- Thanks, I enjoyed reading that. RobbieMessage 1 of 3 , Sep 15, 2012View SourceThanks, I enjoyed reading that.RobbieOn Sat, Sep 15, 2012 at 7:52 AM, waljaco <waljaco@...> wrote:
Not much information on colonial distilling in Australia. I have not seen any details of illicit stills,but I suspect that they would have followed British practice, although the materials for their manufacture would have been limited and improvisation must have occurred.
Here is one interesting read -
- Although I have not researched legal distilleries in Australia, one of my ancestors had an illicit still at Farm Cove , Sydney. Yes he was an Irish convict.Message 2 of 3 , Sep 18, 2012View SourceAlthough I have not researched legal distilleries in Australia, one of my ancestors had an illicit still at Farm Cove , Sydney. Yes he was an Irish convict.
see below: noting the price
The Sydney Gazette and New South Wales Advertiser (NSW : 1803 - 1842)
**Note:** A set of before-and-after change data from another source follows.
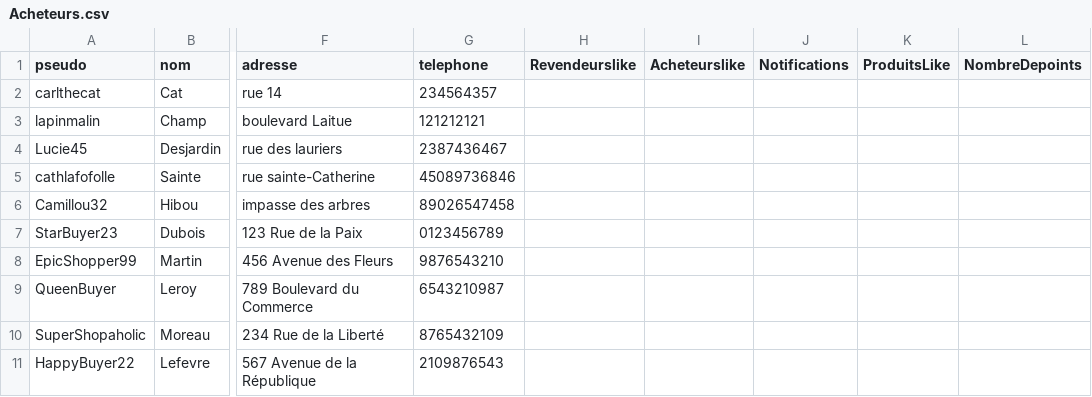
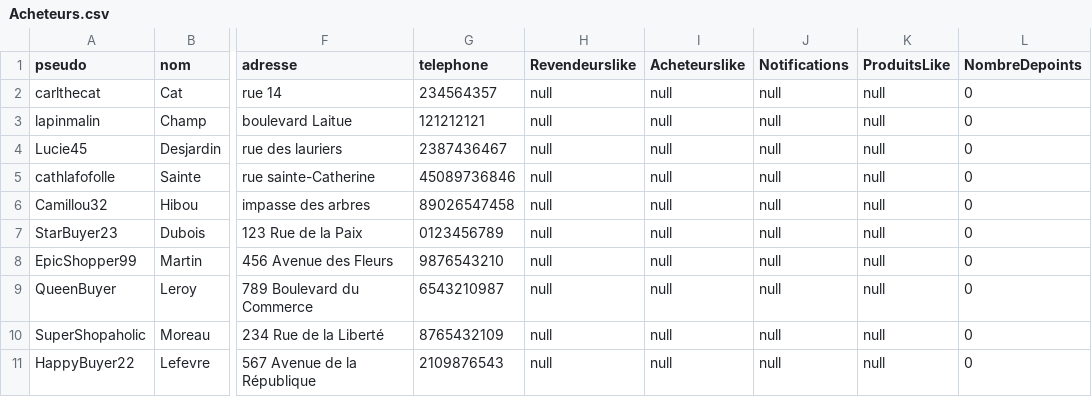
Before and after one commit to Puissance4/Devoir, a CSV file: Implementation/UniShopV2/Acheteurs.csv, drawn as a sheet; only a part is shown, gaps mark what is left out; the diff names each change by its address in the sheet, - before the commit and + after, or states it on an @@ line.

Commit message:
Recherche acheteur pour acheteur et fonction afficher profil

```diff
--- a/Implementation/UniShopV2/Acheteurs.csv
+++ b/Implementation/UniShopV2/Acheteurs.csv
-H2:H11 (Revendeurslike): (empty)
+H2:H11 (Revendeurslike): null
-I2:I11 (Acheteurslike): (empty)
+I2:I11 (Acheteurslike): null
-J2:J11 (Notifications): (empty)
+J2:J11 (Notifications): null
-K2:K11 (ProduitsLike): (empty)
+K2:K11 (ProduitsLike): null
-L2:L11 (NombreDepoints): (empty)
+L2:L11 (NombreDepoints): 0
```
Also changed, not shown: 5 other files.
Sunday 29 September 1805
COURT OF CRIMINAL JURISDICTION
STILLS.The activity of Government in repressing the illicit use of these baneful machines has happily succeeded in detecting a number of offenders engaged in the practice. In the course of Thursday a search for stills and implements used in the distillery of spirits was executed under the immediate direction of John Harris, Esq. to whose indefatigable personal exertions on the occasion the inhabitants are much indebted. The apprehended persons were lodged in gaol, and yesterday made their appearance before a
BENCH OF MAGISTRATES.
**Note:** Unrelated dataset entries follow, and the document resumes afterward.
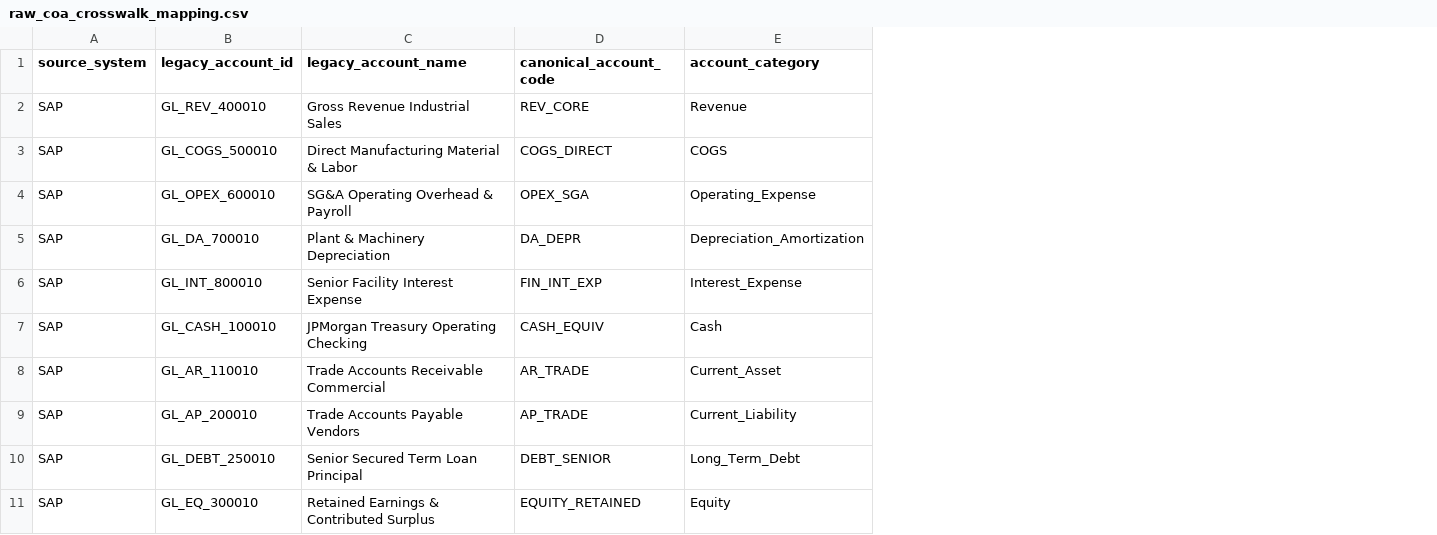
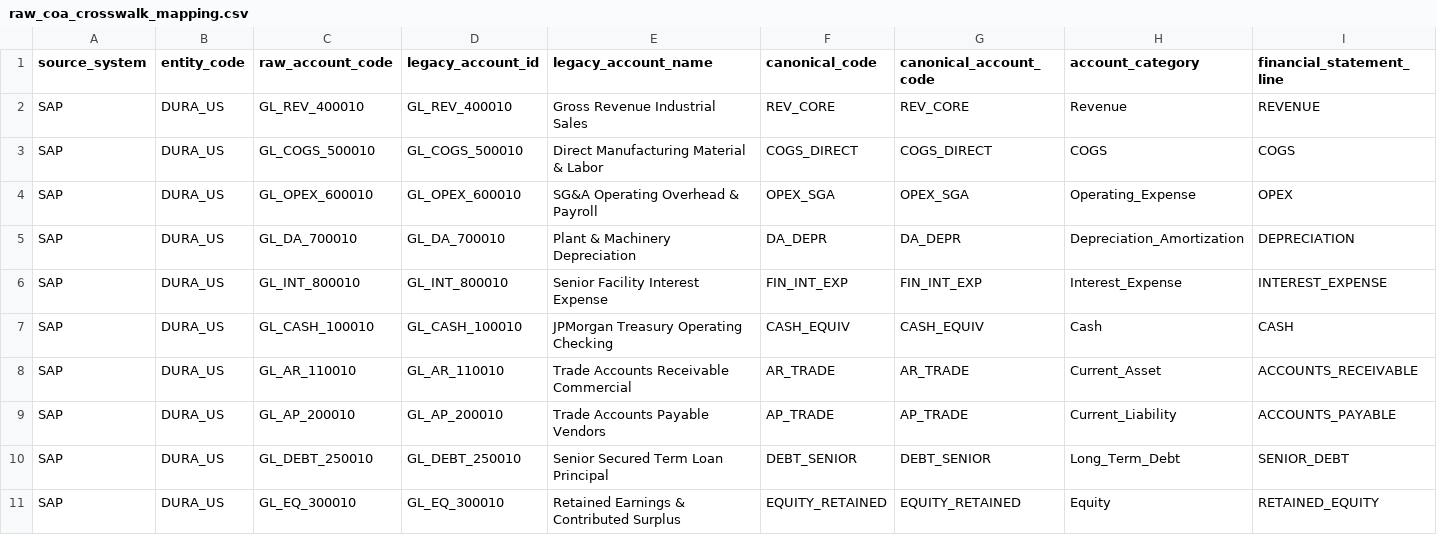
Before and after one commit to Devananditha/pe-portfolio-fabric-lakehouse, a CSV file: data/01_raw/raw_coa_crosswalk_mapping.csv, drawn as a sheet; only a part is shown; the diff names each change by its address in the sheet, - before the commit and + after, or states it on an @@ line.

Commit message:
data(raw): provision enriched raw Chart of Accounts crosswalk mapping dataset

```diff
--- a/data/01_raw/raw_coa_crosswalk_mapping.csv
+++ b/data/01_raw/raw_coa_crosswalk_mapping.csv
+column B (entity_code), rows 2-11: all DURA_US
+column C (raw_account_code), rows 2-11: GL_REV_400010 | GL_COGS_500010 | GL_OPEX_600010 | GL_DA_700010 | GL_INT_800010 | GL_CASH_100010 | GL_AR_110010 | GL_AP_200010 | GL_DEBT_250010 | GL_EQ_300010
+column F (canonical_code), rows 2-11: REV_CORE | COGS_DIRECT | OPEX_SGA | DA_DEPR | FIN_INT_EXP | CASH_EQUIV | AR_TRADE | AP_TRADE | DEBT_SENIOR | EQUITY_RETAINED
+column I (financial_statement_line), rows 2-11: REVENUE | COGS | OPEX | DEPRECIATION | INTEREST_EXPENSE | CASH | ACCOUNTS_RECEIVABLE | ACCOUNTS_PAYABLE | SENIOR_DEBT | RETAINED_EQUITY
```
The parties were accused on the testimony of the above Gentleman which having, in violation and in direct disobedience of a General Order issued the 28th of Feb. 1799 by His Excellency Governor HUNTER, and subsequently repeated and confirmed by His Excellency GOVERNOR KING, been concerned in the distillery of spiritous liquors, as should appear from the evidence to be adduced.
H. Mahar, a constable, said that he went by order of John Harris Esq. to a house at Farm Cove belonging to M. Hayes, and on entering the premises found a still (of about
40 gallons) at work, attended by Michael Wallis, whom he sent in a prisoner; that Mr. HARRIS came to the house, and upon examining found besides the still, which was near the door, 13 casks containing 1700 gallons of fermenting liquor, and 3 kegs with 45 gallons of singlings. Wallis candidly acknowledged his own criminality to the Magistrate, and declared himself a labourer employed by the owner of the premises, Hayes.
Michael Byrne and Matthew Sutton were next charged with having in their possession implements for distilling spirits. The con- stables employed in the search stated, that in obedience to their instructions they proceeded to the houses of the prisoners, which were adjacent to each other, and found in Sutton's a keg of spirits, concealed within a trunk, and buried in his garden a 10 gallon sample of the same exact kind, all distilled in the colony. In Byrne's house they found a very large still, and on searching the garden, the head, worm, and every other necessary apparatus, together with a keg containing 8 gallons of the same kind of spirits found next door. A dealer on the Rocks also came forward; and proved the purchase of spirits from Byrne at 32s. per gal.
I. W. Lancashire, Isaat Dose, and William Bedgood, charged with a like offence, were remanded for further examination, a principal being as yet out of custody.
The examination being closed, the Bench concluded as follows; that Michael Hayes, Michael Byrne, and Matthew Sutton be admitted to bail, or in failure of their providing such, remain in prison until they can be sent to another settlement within the Limits of
this Territory; Michael Wallis (he being a prisoner) to be punished with 300 lashes; but by reason of his candour earnestly recommended by the Bench to His EXCELLENCY'S Mercy.
--- In Distillers@yahoogroups.com, Robbie Mabry <robbie46@...> wrote:
> Thanks, I enjoyed reading that.
> On Sat, Sep 15, 2012 at 7:52 AM, waljaco <waljaco@...> wrote:
> > **
> > Not much information on colonial distilling in Australia. I have not seen
> > any details of illicit stills,but I suspect that they would have followed
> > British practice, although the materials for their manufacture would have
> > been limited and improvisation must have occurred.
> > Here is one interesting read -
> > http://tinyurl.com/8hkcgjt
> > wal